For so long he hadn't needed any of it: not the support of fans,
not the presence of family, not the on-court histrionics. Pete
Sampras did not scream, "That's what I'm talking about!" after
winning a set in his prime, half a decade ago, and he didn't take
his motivation from words lovingly scribbled on a piece of paper.
His was a cool and lonely march to greatness, and if his body
sometimes betrayed him with a strange fragility, his talent
carried him time and again. He had his hair and his nerve then.
Losing it all, bit by humiliating bit, didn't seem possible.
At 7:38 p.m. on Sunday, Sampras glanced across the court at his
oldest rival, lifted his left arm and tossed a tennis ball up
into the cooling New York night. Ahead 5-4, 30-0 in the fourth
set of the most unlikely Grand Slam final of the year, two points
away from a victory no one had predicted, about to hit a second
serve against the greatest returner in the game, Sampras felt the
wind at his back. His stomach began to churn. His mind raced:
What if I miss? What if it sails? But this time, unlike so many
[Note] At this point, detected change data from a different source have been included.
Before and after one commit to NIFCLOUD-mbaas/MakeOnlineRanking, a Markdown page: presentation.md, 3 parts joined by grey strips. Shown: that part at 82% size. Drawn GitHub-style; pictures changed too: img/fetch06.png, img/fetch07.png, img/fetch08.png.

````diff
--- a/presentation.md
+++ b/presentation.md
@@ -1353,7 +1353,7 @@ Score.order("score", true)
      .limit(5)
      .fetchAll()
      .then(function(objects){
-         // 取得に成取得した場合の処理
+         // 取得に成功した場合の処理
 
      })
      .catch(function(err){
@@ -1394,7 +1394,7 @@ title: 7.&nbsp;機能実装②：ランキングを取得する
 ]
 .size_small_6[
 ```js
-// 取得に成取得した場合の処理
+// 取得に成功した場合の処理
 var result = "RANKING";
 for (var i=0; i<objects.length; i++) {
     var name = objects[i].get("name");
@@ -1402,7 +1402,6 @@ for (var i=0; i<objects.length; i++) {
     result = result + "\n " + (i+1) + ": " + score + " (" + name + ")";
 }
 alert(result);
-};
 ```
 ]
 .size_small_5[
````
times in the past two years, he didn't falter. He held nothing
back. His right arm came slicing down, his racket strings gave
off that sweet pock! and the ball flew cleanly down the T at 119
mph. Andre Agassi froze as the ace blew past him. And for the
first time in years, the words appeared again in Sampras's mind:
I'm going to do it.
Suddenly everyone else knew too. The crowd of 23,157 that had
packed Arthur Ashe Stadium and the millions watching on TV leaned
in with jaws hanging. None of it made sense. Hadn't Yevgeny
Kafelnikov called for Sampras's retirement in April, saying
Sampras was staining his legacy with so many losses? Hadn't Greg
Rusedski, after losing a five-setter to Sampras just six days
earlier, declared, "You're used to seeing Pete Sampras, 13-time
Grand Slam champion. It's not the same player"? If only they knew
how close the 31-year-old Sampras had come to retiring. Yet here
he was, about to wrap up the U.S. Open with a victory over his
fitter, higher-ranked opponent and, with his 14th Grand Slam
title, confirm once again that he is the greatest man ever to
play the game.
"This [title] might mean more than any of them," Sampras says. "I
take pride in having the whole package--the talent and the heart
and the mind--and if there was a year I needed that heart and mind
and support, it's this year. There were moments I felt empty. To
get through that, to come back and beat all these young guys and
beat Andre in the final, is a fitting way to end it."
After the final was over, after Sampras had won 6-3, 6-4, 5-7,
6-4, tennis great Tony Trabert announced to the fans, "The king
is not dead." For that they can credit his queen. Sampras had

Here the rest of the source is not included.